Jodi Schulz, MSU Extension Bay County 4-H Youth Development educator, recently was completing the fifth session in a series of six of the Why Try curriculum at the Bay County Juvenile Home. The facility provides care and supervision for juvenile offenders placed in the facility by Probate Court or the Department of Human Services. On one particular day, the lesson focused on “Lifting the Weight.” Jodi explained that when we are challenged and take harder, longer routes in life, we have the chance to become stronger. Our strength essentially leads us to opportunity, freedom and self-respect.

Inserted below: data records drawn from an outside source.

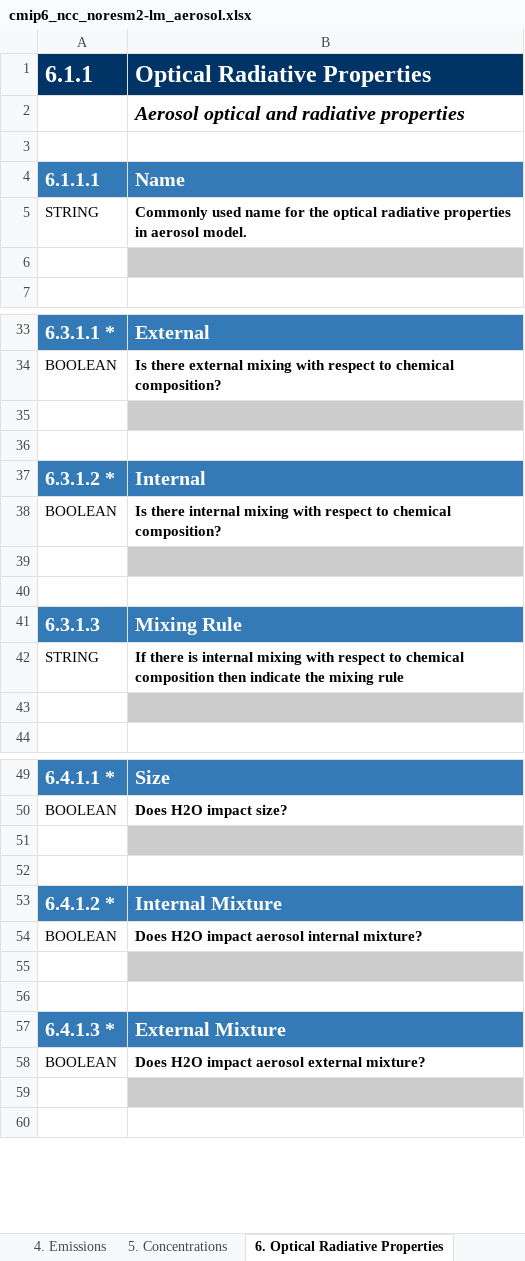
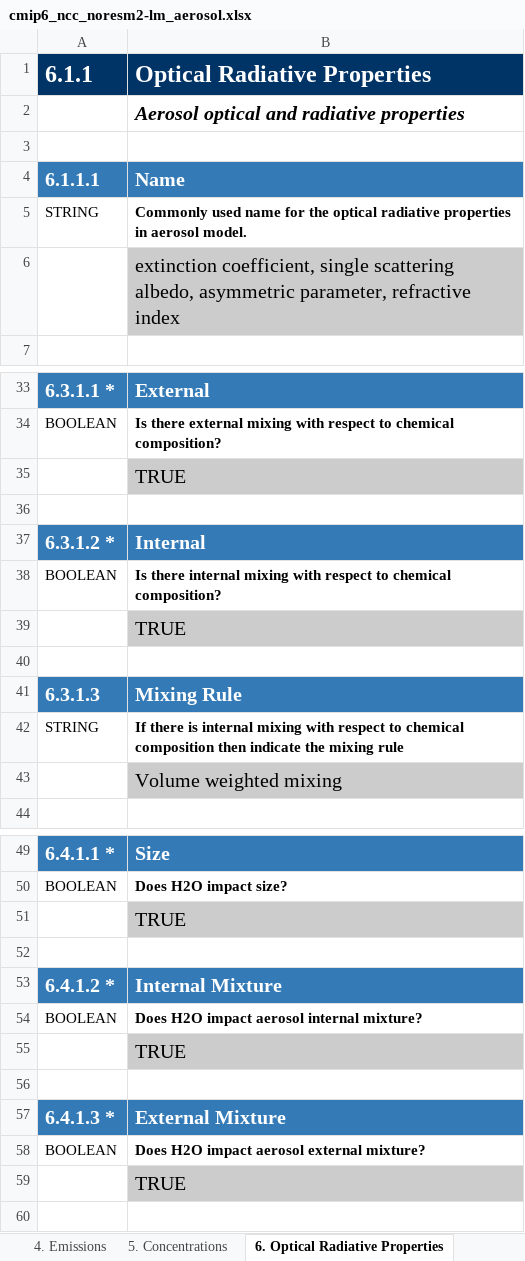
Before and after one commit to ES-DOC-INSTITUTIONAL/ncc, an Excel workbook: cmip6/models/noresm2-lm/cmip6_ncc_noresm2-lm_aerosol.xlsx, sheet 6. Optical Radiative Properties, drawn as a sheet; only a part is shown, gaps mark what is left out; values as stored, in another font and other column widths than the file's, no borders; the diff covers the shown part only; the diff names each change by its address in the sheet, - before the commit and + after, or states it on an @@ line.

```diff
--- a/cmip6/models/noresm2-lm/cmip6_ncc_noresm2-lm_aerosol.xlsx (sheet 6. Optical Radiative Properties)
+++ b/cmip6/models/noresm2-lm/cmip6_ncc_noresm2-lm_aerosol.xlsx (sheet 6. Optical Radiative Properties)
-B6 (Optical Radiative Properties): (empty)
+B6 (Optical Radiative Properties): extinction coefficient, single scattering albedo, asymmetric parameter, refractive index
-B35 (Optical Radiative Properties): (empty)
+B35 (Optical Radiative Properties): TRUE
-B39 (Optical Radiative Properties): (empty)
+B39 (Optical Radiative Properties): TRUE
-B43 (Optical Radiative Properties): (empty)
+B43 (Optical Radiative Properties): Volume weighted mixing
-B51 (Optical Radiative Properties): (empty)
+B51 (Optical Radiative Properties): TRUE
-B55 (Optical Radiative Properties): (empty)
+B55 (Optical Radiative Properties): TRUE
-B59 (Optical Radiative Properties): (empty)
+B59 (Optical Radiative Properties): TRUE
```
Also changed, not shown: 6 edited cells elsewhere in this sheet, sheet 7. Model, sheet 1. Key Properties, sheet 4. Emissions, sheet 2. Grid, sheet 3. Transport, sheet 5. Concentrations, cmip6/models/noresm2-lm/cmip6_ncc_noresm2-lm_atmoschem.xlsx.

Jodi recognized one of the youth at the home as a past member of the Bay County 4-H program. The youth was very quiet, and neither the youth nor Jodi acknowledged knowing one another. The next time Jodi came back to complete the Why Try curriculum series, she had the opportunity to discuss the Bay County Fair since it had just taken place the week before. It was at this point that the youth opened up and acknowledged having been involved in 4-H and participated in the fair auction in the past. All the other residents were quite impressed with hearing from one of their peers about 4-H and what it does for young people.
Two days later, Jodi received a phone call from the youth’s mother. She told Jodi that her child had told her about the Why Try program and that talking about 4-H and remembering past experiences in the program have provided motivation to get out of the juvenile home and become involved in 4-H once again. The parent indicated that the Why Try program and its messages in conjunction with promoting 4-H made a huge change in her child in a very short amount of time. She said she is grateful for the efforts 4-H makes in helping kids, especially hers.
As with any organization, we often emphasize the need to report our impacts in ways that emphasize the number of people whose lives we help change. Yet those numbers often accumulate one at a time, and these two success stories remind us that there’s an individual behind every number. As former MSU football coach and MSU Trustee George Perles used to say with respect to football victories, “each one counts one.” Every one is equally important. Thanks to Kilah and Jodi for their attention to the needs of individuals as they carry out their programming efforts.